## SUPPLIED ENTRIES
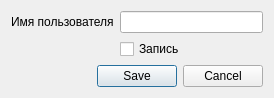
This is usereditor/usereditordialog.ui in QtWorks/VirtualClientDialogEditor as Qt 5 draws it before an edit. The edited form follows.
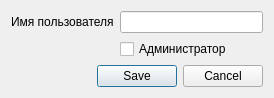
This is the edited form.

The edit to the form file:
```diff
--- a/usereditor/usereditordialog.ui
+++ b/usereditor/usereditordialog.ui
@@ -29,7 +29,7 @@
      <item row="1" column="1">
       <widget class="QCheckBox" name="writePermissionCheckBox">
        <property name="text">
-        <string>Запись</string>
+        <string>Администратор</string>
        </property>
       </widget>
      </item>
```
Left out of the diff: 2 changed lines with no effect on the pictures.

## WHAT YOU SHOULD DO
An exact copy of all entries is needed, with no pictures in it.

## ANSWER SPACE
This is usereditor/usereditordialog.ui in QtWorks/VirtualClientDialogEditor as Qt 5 draws it before an edit. The edited form follows.
This is the edited form.

The edit to the form file:
```diff
--- a/usereditor/usereditordialog.ui
+++ b/usereditor/usereditordialog.ui
@@ -29,7 +29,7 @@
      <item row="1" column="1">
       <widget class="QCheckBox" name="writePermissionCheckBox">
        <property name="text">
-        <string>Запись</string>
+        <string>Администратор</string>
        </property>
       </widget>
      </item>
```
Left out of the diff: 2 changed lines with no effect on the pictures.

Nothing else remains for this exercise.